Here are a few unexpected ways to prepare for your interview:
This is such an effective way to increase your alertness. You don’t need to do a full workout or even work up a sweat in order to boost the blood flow to your brain. Try doing 10 pushups (or as many as you can), some light stretching or going for a 30-minute walk the morning of your interview.
2. Deep breathing
One way to significantly calm the mind is to practice deep breathing. This is great news, because you can instantly feel better in a matter of minutes, with a simple technique! Try this an hour before your interview: take a deep breath for four counts, holding for eight counts and exhaling for seven counts before repeating 4-5 times. Here are a few more short exercises to help you relax in 10 minutes or less.
3. Rest up
This may be a given, but many people don’t realize the connection between sleep and performance. When you get a full night of sound sleep, you’re far more likely to feel alert the next day, increase productivity and give your best impression during an interview. The day before your interview, be sure to eat well and drink water (dehydration can lead to tiredness), after your prepare for the meeting try to relax and practice your deep breathing techniques at night, and then get to bed early.
4. Listen to music or an inspiring talk
Audio can have a powerful effect on your alertness and mood. Some of us find inspiration by listening to great speeches, podcasts or TED talks, while others feel energized by listening to upbeat music. Figure out what works for you, and try it right before an interview. Once you find something that works well for your mood and energy, stick with the same process each time.
5. Practice a power pose
Speaking of inspiring TED talks, check this one out by Amy Cuddy. She’s a social psychologist whose research on body language reveals that we can change other people’s perceptions (and our own) simply by changing poses. Watch her explain how standing in a “power pose” even when we don’t feel confident, can affect the cortisol levels in our brain and impact our success. Try it right before your interview, and immediately notice a shift.

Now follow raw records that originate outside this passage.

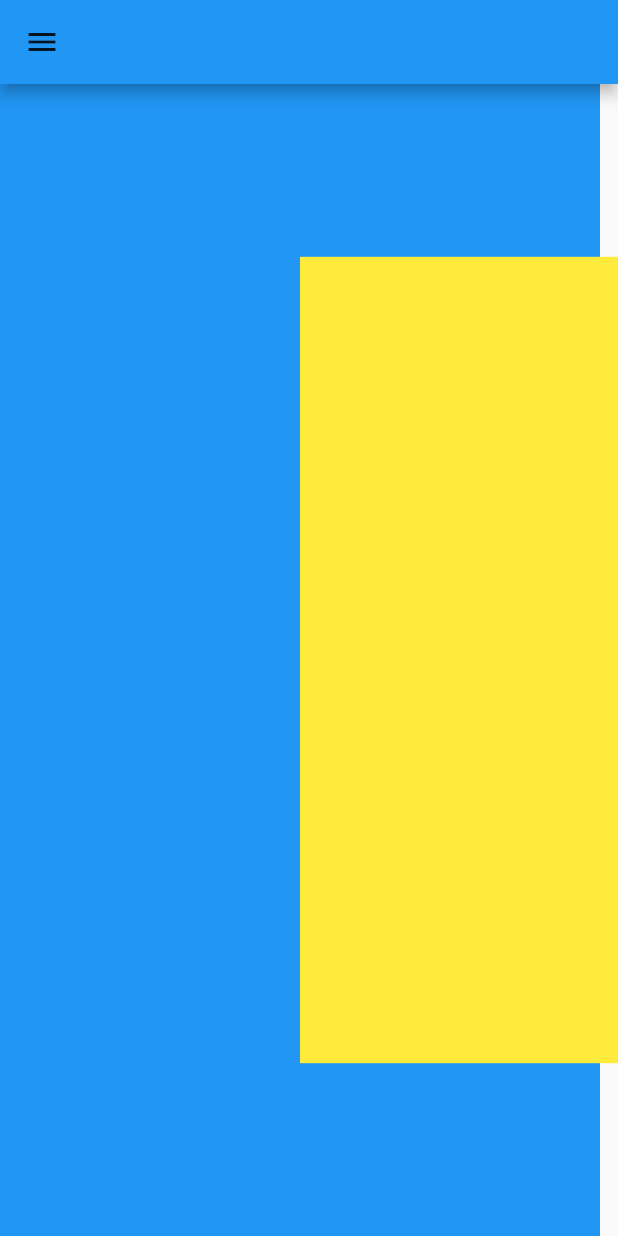
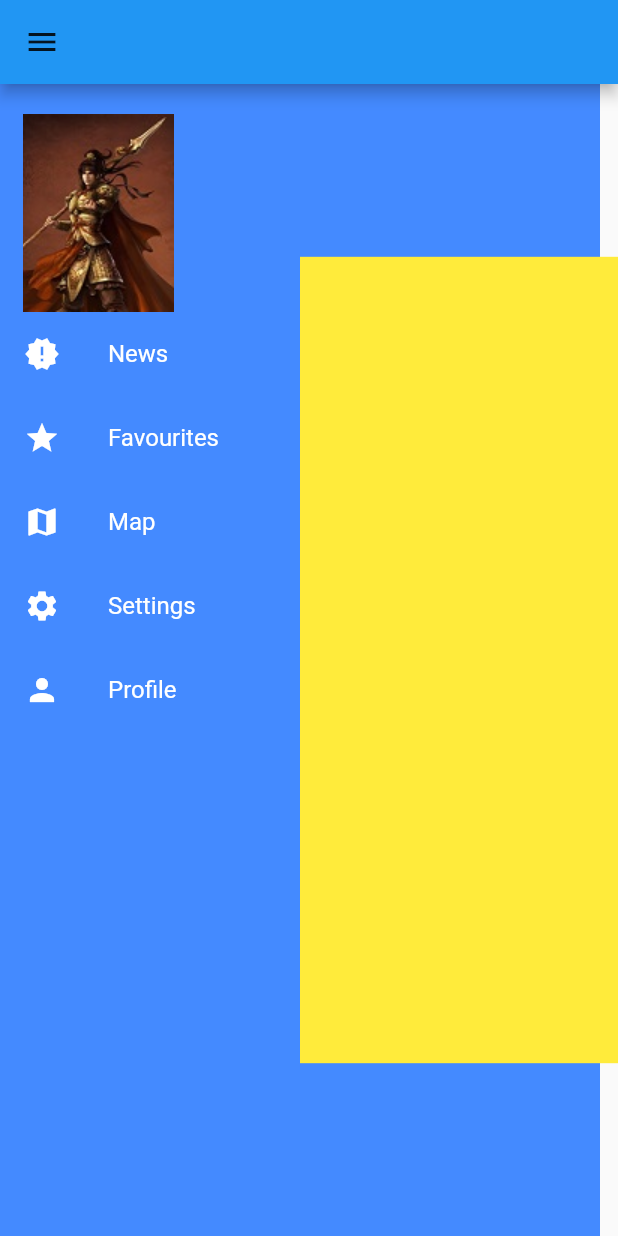
Before and after one commit to Reiko-Developer/stackui, a Flutter app: the CustomDrawer screen opened by its route, after a tap on the "menu" icon, on a phone screen of 412 x 824 dp. Run offline on Flutter 3.47's test engine with Material 2 defaults, Android fonts, the phone set to English and light mode, and no system bars.

Commit message:
Added a custom Drawer made by MarcinusX

```diff
--- a/lib/widget/custom_drawer.dart
+++ b/lib/widget/custom_drawer.dart
@@ -9,37 +9,46 @@ class CustomDrawer extends StatefulWidget {
 
 class _CustomDrawerState extends State<CustomDrawer>
     with SingleTickerProviderStateMixin {
-  AnimationController _animController;
-  final double _maxSlide = 200;
+  //properties
+  static const Duration toggleDuration = Duration(milliseconds: 250);
+
+  static const double _maxSlide = 200;
+  static const double minDragStartEdge = 60;
+  static const double maxDragStartEdge = _maxSlide - 16;
+  AnimationController _animationController;
+  bool _canBeDragged = false;
+
+  void close() => _animationController.reverse();
+
+  void open() => _animationController.forward();
+
+  void toggleDrawer() => _animationController.isCompleted ? close() : open();
 
   @override
   initState() {
     super.initState();
-    _animController = AnimationController(
+    _animationController = AnimationController(
       vsync: this,
-      duration: Duration(milliseconds: 250),
+      duration: toggleDuration,
     );
   }
 
-  void toggle() {
-    _animController.isDismissed
-        ? _animController.forward()
-        : _animController.reverse();
+  @override
+  void dispose() {
+    _animationController.dispose();
+    super.dispose();
   }
 
-  // void _onDragStart(DragStartDetails details) {
-  //   bool isDragOpenFromLeft =
-  //       _animController.isDismissed && details.globalPosition.dx;
-  // }
-
-  // void _onDragUpdate() {}
-  // void _onDragEnd() {}
+  void toggle() {
+    _animationController.isDismissed
+        ? _animationController.forward()
+        : _animationController.reverse();
+  }
 
   @override
   Widget build(BuildContext context) {
-    var myDrawer = Container(color: Colors.blue);
-    var myChild = Container(color: Colors.yellow);
-
+    var _myChild = Container(color: Colors.yellow);
+    var _myDrawer = MyDrawer();
     return Scaffold(
       appBar: AppBar(
         backgroundColor: Colors.blue,
@@ -57,23 +66,23 @@ class _CustomDrawerState extends State<CustomDrawer>
         width: 400,
         child: GestureDetector(
           onTap: toggle,
-          // onHorizontalDragStart: _onDragStart,
-          // onHorizontalDragUpdate: _onDragUpdate,
-          // onHorizontalDragEnd: _onDragEnd,
+          onHorizontalDragStart: _onDragStart,
+          onHorizontalDragUpdate: _onDragUpdate,
+          onHorizontalDragEnd: _onDragEnd,
           child: AnimatedBuilder(
-            animation: _animController,
+            animation: _animationController,
             builder: (context, _) {
-              double slide = _maxSlide * _animController.value;
-              double scale = 1 - (_animController.value * 0.3);
+              double slide = _maxSlide * _animationController.value;
+              double scale = 1 - (_animationController.value * 0.3);
               return Stack(
                 children: <Widget>[
-                  myDrawer,
+                  _myDrawer,
                   Transform(
                     transform: Matrix4.identity()
                       ..translate(slide)
                       ..scale(scale),
                     alignment: Alignment.centerLeft,
-                    child: myChild,
+                    child: _myChild,
                   ),
                 ],
               );
@@ -83,4 +92,89 @@ class _CustomDrawerState extends State<CustomDrawer>
       ),
     );
   }
+
+  void _onDragStart(DragStartDetails details) {
+    bool isDragOpenFromLeft = _animationController.isDismissed &&
+        details.globalPosition.dx < minDragStartEdge;
+    bool isDragCloseFromRight = _animationController.isCompleted &&
+        details.globalPosition.dx > maxDragStartEdge;
+
+    _canBeDragged = isDragOpenFromLeft || isDragCloseFromRight;
+  }
+
+  void _onDragUpdate(DragUpdateDetails details) {
+    if (_canBeDragged) {
+      double delta = details.primaryDelta / _maxSlide;
+      _animationController.value += delta;
+    }
+  }
+
+  void _onDragEnd(DragEndDetails details) {
+    //I have no idea what it means, copied from Drawer
+    double _kMinFlingVelocity = 365.0;
+
+    if (_animationController.isDismissed || _animationController.isCompleted) {
+      return;
+    }
+    if (details.velocity.pixelsPerSecond.dx.abs() >= _kMinFlingVelocity) {
+      double visualVelocity = details.velocity.pixelsPerSecond.dx /
+          MediaQuery.of(context).size.width;
+
+      _animationController.fling(velocity: visualVelocity);
+    } else if (_animationController.value < 0.5) {
+      close();
+    } else {
+      open();
+    }
+  }
 }
+
+class MyDrawer extends StatelessWidget {
+  @override
+  Widget build(BuildContext context) {
+    return Material(
+      color: Colors.blueAccent,
+      child: SafeArea(
+        child: Theme(
+          data: ThemeData(brightness: Brightness.dark),
+          child: Padding(
+            padding: EdgeInsets.only(top: 10),
+            child: Column(
+              children: [
+                Container(
+                  alignment: Alignment.topLeft,
+                  child: Padding(
+                    padding: EdgeInsets.only(top: 10, left: 15),
+                    child: Image.asset(
+                      'assets/images/smallwarrior.jpg',
+                    ),
+                  ),
+                ),
+                ListTile(
+                  leading: Icon(Icons.new_releases),
+                  title: Text('News'),
+                ),
+                ListTile(
+                  leading: Icon(Icons.star),
+                  title: Text('Favourites'),
+                ),
+                ListTile(
+                  leading: Icon(Icons.map),
+                  title: Text('Map'),
+                ),
+                ListTile(
+                  leading: Icon(Icons.settings),
+                  title: Text('Settings'),
+                ),
+                ListTile(
+                  leading: Icon(Icons.person),
+                  title: Text('Profile'),
+                ),
+              ],
+            ),
+          ),
+        ),
+      ),
+    );
+  }
+}
--- a/pubspec.yaml
+++ b/pubspec.yaml
@@ -45,9 +45,8 @@ flutter:
   uses-material-design: true
 
   # To add assets to your application, add an assets section, like this:
-  # assets:
-  #   - images/a_dot_burr.jpeg
-  #   - images/a_dot_ham.jpeg
+  assets:
+    - assets/images/smallwarrior.jpg
 
   # An image asset can refer to one or more resolution-specific "variants", see
   # https://flutter.dev/assets-and-images/#resolution-aware.
```
Also changed, not shown: assets/images/smallwarrior.jpg (added).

Now that you’re prepared both mentally and physically for your interview, you’ve got this! Have confidence in the fact that you’ve done the work and all that’s left to do is be yourself.